Visual objects not only make the text look brighter but also provide additional information. For example, if a text is about company’s funding distribution, a pie chart will illustrate this company’s spending on particular services through the year.

Charts and diagrams are the first things people notice on the paper, so the use of visual tables will facilitate the readers’ perception.

On the other hand, poor visualization can misrepresent the concept. The misleading graph, for instance, will bring to inaccurate conclusions. To avoid such data distortion, it is desired to choose visualization wisely.

3. Outliers instead of averages

If you want your data organized in a meaningful way, you should forget about utilizing excellent numbers in the set which is unlikely to introduce the overall findings.

Such information disorients readers and reduces the effectiveness of your writing. Whether to drop or not to drop outliers is an unresolved question, but their usage is necessary when it’s important to show data error.

It is better to avoid outliers when it comes to incorrect measurements (when the man’s weight is 15 lbs, for instance) or when outliers don’t affect results of research.

4. Percentages

The confusion between percentage change and a change in percentage points is another frequent mistake in data reporting. The difference between those two concepts lies in measuring: the first one applies a measure of frequency; when the seconds uses binary measurement.

Some journalists tend to neglect fractions and prefer percentages. It is good, when variations of both create a profound reflection of the matter, when explaining economic growth, for example. However, their overuse can worsen the understanding of the text, in the case when your target readers are average users. The best solution to this is to make use of both types of info carefully and wisely.

Use fractions and round percentages in order not to make them look too complicated. Also, you should also know how and when to write numbers in academic writing.

5. File type and size

You should always take into account the type and the size of the data file. It will simplify the process of selecting a program to work with.

The most convenient tool is supposed to be an Excel file. It is easy to use, and almost any data works in Excel program. If not, you may also try Microsoft access or one of the numerous database programs run on SQL.

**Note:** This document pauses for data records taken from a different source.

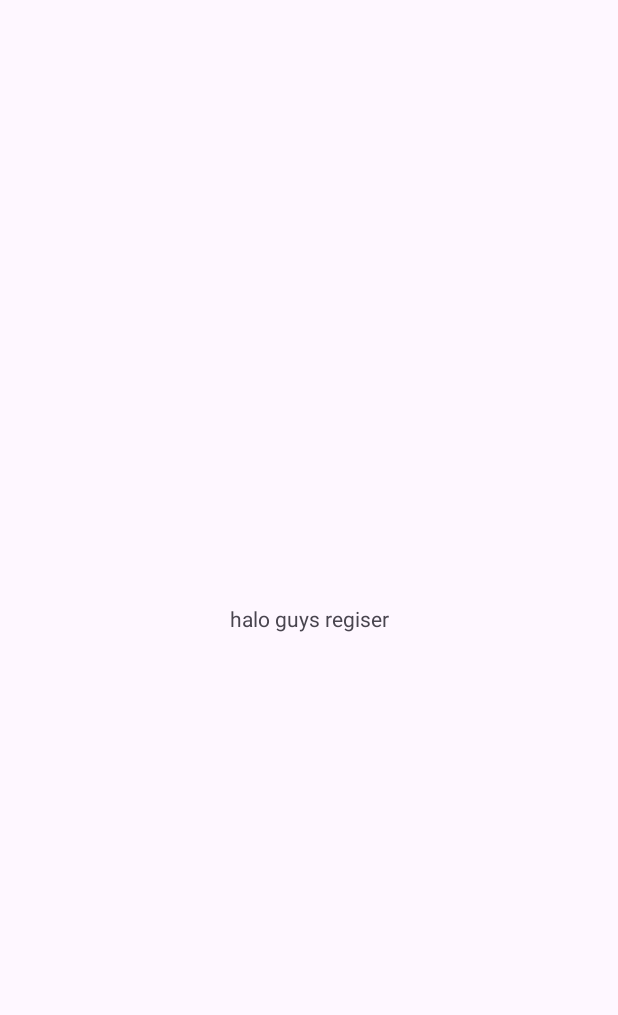
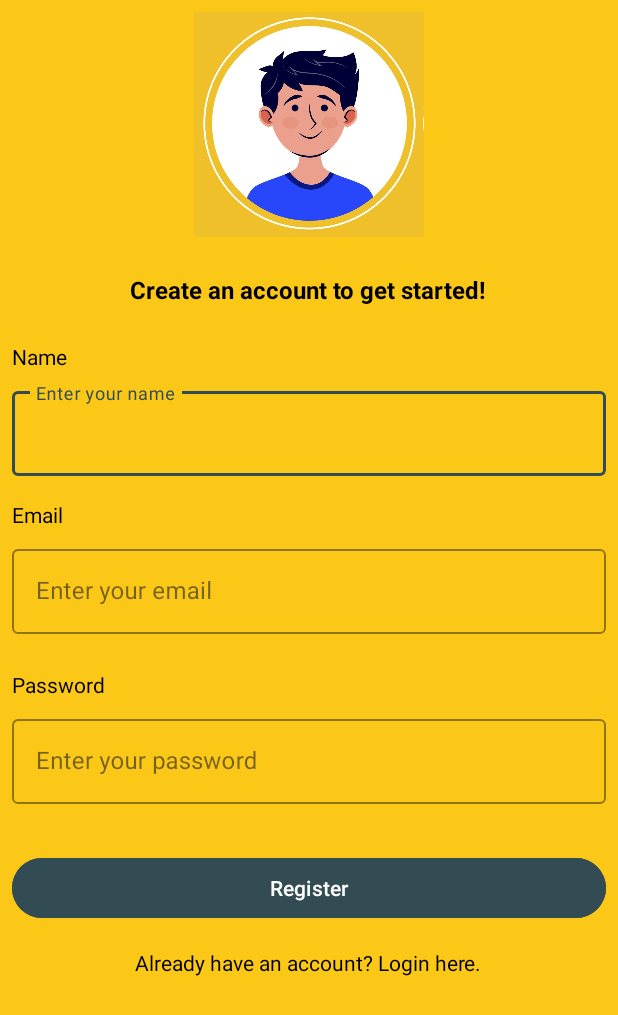
Before and after one commit to gilangnr/story-app-dicoding, an Android app: the RegisterActivity screen opened directly, with no data from a screen before it, on a phone screen of 412 x 824 dp. Before the commit the part shown is almost empty. Shown: the top 1015 px of the screen. Run offline under Robolectric (Android 15) with nearby library versions, the phone set to English and light mode, and no system bars.

Commit message:
register ui

```diff
--- a/app/src/main/java/com/example/storyappdicoding/ui/login/LoginActivity.kt
+++ b/app/src/main/java/com/example/storyappdicoding/ui/login/LoginActivity.kt
@@ -27,6 +27,7 @@ class LoginActivity : AppCompatActivity() {
         binding.toRegister.setOnClickListener {
             val intent = Intent(this@LoginActivity, RegisterActivity::class.java)
             startActivity(intent)
+            finish()
         }
     }
 }
--- a/app/src/main/java/com/example/storyappdicoding/ui/register/RegisterActivity.kt
+++ b/app/src/main/java/com/example/storyappdicoding/ui/register/RegisterActivity.kt
@@ -1,21 +1,33 @@
 package com.example.storyappdicoding.ui.register
 
+import android.content.Intent
 import android.os.Bundle
 import androidx.activity.enableEdgeToEdge
 import androidx.appcompat.app.AppCompatActivity
 import androidx.core.view.ViewCompat
 import androidx.core.view.WindowInsetsCompat
 import com.example.storyappdicoding.R
+import com.example.storyappdicoding.databinding.ActivityRegisterBinding
+import com.example.storyappdicoding.ui.login.LoginActivity
 
 class RegisterActivity : AppCompatActivity() {
+
+    private lateinit var binding: ActivityRegisterBinding
     override fun onCreate(savedInstanceState: Bundle?) {
         super.onCreate(savedInstanceState)
         enableEdgeToEdge()
-        setContentView(R.layout.activity_register)
+        binding = ActivityRegisterBinding.inflate(layoutInflater)
+        setContentView(binding.root)
         ViewCompat.setOnApplyWindowInsetsListener(findViewById(R.id.main)) { v, insets ->
             val systemBars = insets.getInsets(WindowInsetsCompat.Type.systemBars())
             v.setPadding(systemBars.left, systemBars.top, systemBars.right, systemBars.bottom)
             insets
         }
+
+        binding.toLogin.setOnClickListener {
+            val intent = Intent(this@RegisterActivity, LoginActivity::class.java)
+            startActivity(intent)
+            finish()
+        }
     }
 }
--- a/app/src/main/java/com/example/storyappdicoding/ui/welcome/WelcomeActivity.kt
+++ b/app/src/main/java/com/example/storyappdicoding/ui/welcome/WelcomeActivity.kt
@@ -30,6 +30,7 @@ class WelcomeActivity : AppCompatActivity() {
         binding.btnStart.setOnClickListener {
             val intent = Intent(this@WelcomeActivity, LoginActivity::class.java)
             startActivity(intent)
+            finish()
         }
     }
 
--- a/app/src/main/res/layout/activity_register.xml
+++ b/app/src/main/res/layout/activity_register.xml
@@ -1,18 +1,139 @@
 <?xml version="1.0" encoding="utf-8"?>
-<androidx.constraintlayout.widget.ConstraintLayout xmlns:android="http://schemas.android.com/apk/res/android"
+<LinearLayout xmlns:android="http://schemas.android.com/apk/res/android"
     xmlns:app="http://schemas.android.com/apk/res-auto"
     xmlns:tools="http://schemas.android.com/tools"
     android:id="@+id/main"
     android:layout_width="match_parent"
     android:layout_height="match_parent"
+    android:background="@color/yellow"
+    android:orientation="vertical"
+    android:padding="24dp"
     tools:context=".ui.register.RegisterActivity">
+
+    <ImageView
+        android:layout_width="match_parent"
+        android:layout_height="150dp"
+        android:layout_gravity="center"
+        android:layout_margin="8dp"
+        android:src="@drawable/img_login" />
 
     <TextView
         android:layout_width="wrap_content"
         android:layout_height="wrap_content"
-        android:text="halo guys regiser"
-        app:layout_constraintTop_toTopOf="parent"
-        app:layout_constraintStart_toStartOf="parent"
-        app:layout_constraintEnd_toEndOf="parent"
-        app:layout_constraintBottom_toBottomOf="parent"/>
-</androidx.constraintlayout.widget.ConstraintLayout>
+        android:layout_gravity="center_horizontal"
+        android:layout_marginHorizontal="8dp"
+        android:layout_marginTop="16dp"
+        android:text="@string/register_message"
+        android:textAlignment="center"
+        android:textColor="@color/black"
+        android:textSize="16sp"
+        android:textStyle="bold" />
+
+    <TextView
+        android:id="@+id/nameTextView"
+        android:layout_width="wrap_content"
+        android:layout_height="wrap_content"
+        android:layout_marginHorizontal="8dp"
+        android:layout_marginTop="24dp"
+        android:text="@string/name"
+        android:textColor="@color/black"
+        android:textSize="14sp" />
+
+    <com.google.android.material.textfield.TextInputLayout
+        android:id="@+id/nameEditTextLayout"
+        style="@style/Widget.MaterialComponents.TextInputLayout.OutlinedBox"
+        android:layout_width="match_parent"
+        android:layout_height="wrap_content"
+        android:layout_marginHorizontal="8dp"
+        android:layout_marginTop="8dp"
+        app:boxStrokeColor="@color/blue"
+        app:hintTextColor="@color/blue">
+
+        <com.google.android.material.textfield.TextInputEditText
+            android:id="@+id/nameEditText"
+            android:layout_width="match_parent"
+            android:layout_height="wrap_content"
+            android:hint="@string/name_hint"
+            android:textColorHint="@color/blue"
+            android:textCursorDrawable="@null"/>
+    </com.google.android.material.textfield.TextInputLayout>
+
+    <TextView
+        android:id="@+id/emailTextView"
+        android:layout_width="wrap_content"
+        android:layout_height="wrap_content"
+        android:layout_marginHorizontal="8dp"
+        android:layout_marginTop="16dp"
+        android:text="@string/email"
+        android:textColor="@color/black"
+        android:textSize="14sp" />
+
+    <com.google.android.material.textfield.TextInputLayout
+        android:id="@+id/emailEditTextLayout"
+        style="@style/Widget.MaterialComponents.TextInputLayout.OutlinedBox"
+        android:layout_width="match_parent"
+        android:layout_height="wrap_content"
+        android:layout_marginHorizontal="8dp"
+        android:layout_marginTop="8dp"
+        app:boxStrokeColor="@color/blue"
+        app:hintTextColor="@color/blue">
+
+        <com.google.android.material.textfield.TextInputEditText
+            android:id="@+id/emailEditText"
+            android:layout_width="match_parent"
+            android:layout_height="wrap_content"
+            android:hint="@string/hint_email"
+            android:inputType="textEmailAddress"
+            android:textColorHint="@color/blue"
+            android:textCursorDrawable="@null"/>
+    </com.google.android.material.textfield.TextInputLayout>
+
+    <TextView
+        android:layout_width="wrap_content"
+        android:layout_height="wrap_content"
+        android:layout_marginHorizontal="8dp"
+        android:layout_marginTop="24dp"
+        android:text="@string/password"
+        android:textColor="@color/black"
+        android:textSize="14sp" />
+
+    <com.google.android.material.textfield.TextInputLayout
+        android:id="@+id/passwordEditTextLayout"
+        style="@style/Widget.MaterialComponents.TextInputLayout.OutlinedBox"
+        android:layout_width="match_parent"
+        android:layout_height="wrap_content"
+        android:layout_marginHorizontal="8dp"
+        android:layout_marginTop="8dp"
+        app:boxStrokeColor="@color/blue"
+        app:hintTextColor="@color/blue">
+
+        <com.google.android.material.textfield.TextInputEditText
+            android:id="@+id/passwordEditText"
+            android:layout_width="match_parent"
+            android:layout_height="wrap_content"
+            android:hint="@string/hint_password"
+            android:inputType="textPassword"
+            android:textColorHint="@color/blue"
+            android:textCursorDrawable="@null"/>
+    </com.google.android.material.textfield.TextInputLayout>
+
+    <Button
+        android:id="@+id/btn_register"
+        android:layout_width="match_parent"
+        android:layout_height="wrap_content"
+        android:layout_marginHorizontal="8dp"
+        android:layout_marginTop="32dp"
+        android:backgroundTint="@color/blue"
+        android:text="@string/register"
+        android:textColor="@color/white" />
+
+    <TextView
+        android:id="@+id/to_login"
+        android:layout_width="wrap_content"
+        android:layout_height="wrap_content"
+        android:layout_gravity="center_horizontal"
+        android:layout_marginTop="16dp"
+        android:text="@string/already_have_an_account_login_here"
+        android:textColor="@color/black" />
+
+</LinearLayout>
--- a/app/src/main/res/values/strings.xml
+++ b/app/src/main/res/values/strings.xml
@@ -10,4 +10,9 @@
     <string name="hint_password">Enter your password</string>
     <string name="btn_login">Login</string>
     <string name="new_here">New here? Let’s get you set up!</string>
+    <string name="register_message">Create an account to get started!</string>
+    <string name="name">Name</string>
+    <string name="name_hint">Enter your name</string>
+    <string name="register">Register</string>
+    <string name="already_have_an_account_login_here">Already have an account? Login here.</string>
 </resources>
```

If you are not well-informed of such kind of software, you might learn about prime database programs through online resources.

6. Cleaning

Even if you waited for your statistics for a long time or spent hours to find it, you should look through it. The data should reflect real findings and credible results since well-informed readers will question your article.

Make corrections, avoid unreliable data and split first and last names into separate fields or full addresses into clear pieces. It is preferable to use Microsoft Excel here, where you can easily implement all the edits using separate cells.

The best way to use information is to read about how to clean it before you ask yourself: what is data reporting? Get informed about how to work with the material and then turn to other aspects of writing.

7. Ask for help

Never be afraid of or feel embarrassed about asking for some help. It is vital to collaborate with other people sharing your profession or with those who you think are capable of assisting and criticizing your works. Let’s remind us of Panama Papers: if it was not the help of ICIJ, most of the papers would never be analyzed. Mobile collaboration between journalists played a significant role in that case.

If you are the only data reporter or need to get some professional help, you can turn to a professional and you can try these out, which specializes in writing and can give you a hand in writing and answer all questions you might have.

Designed by Vishal Gaikar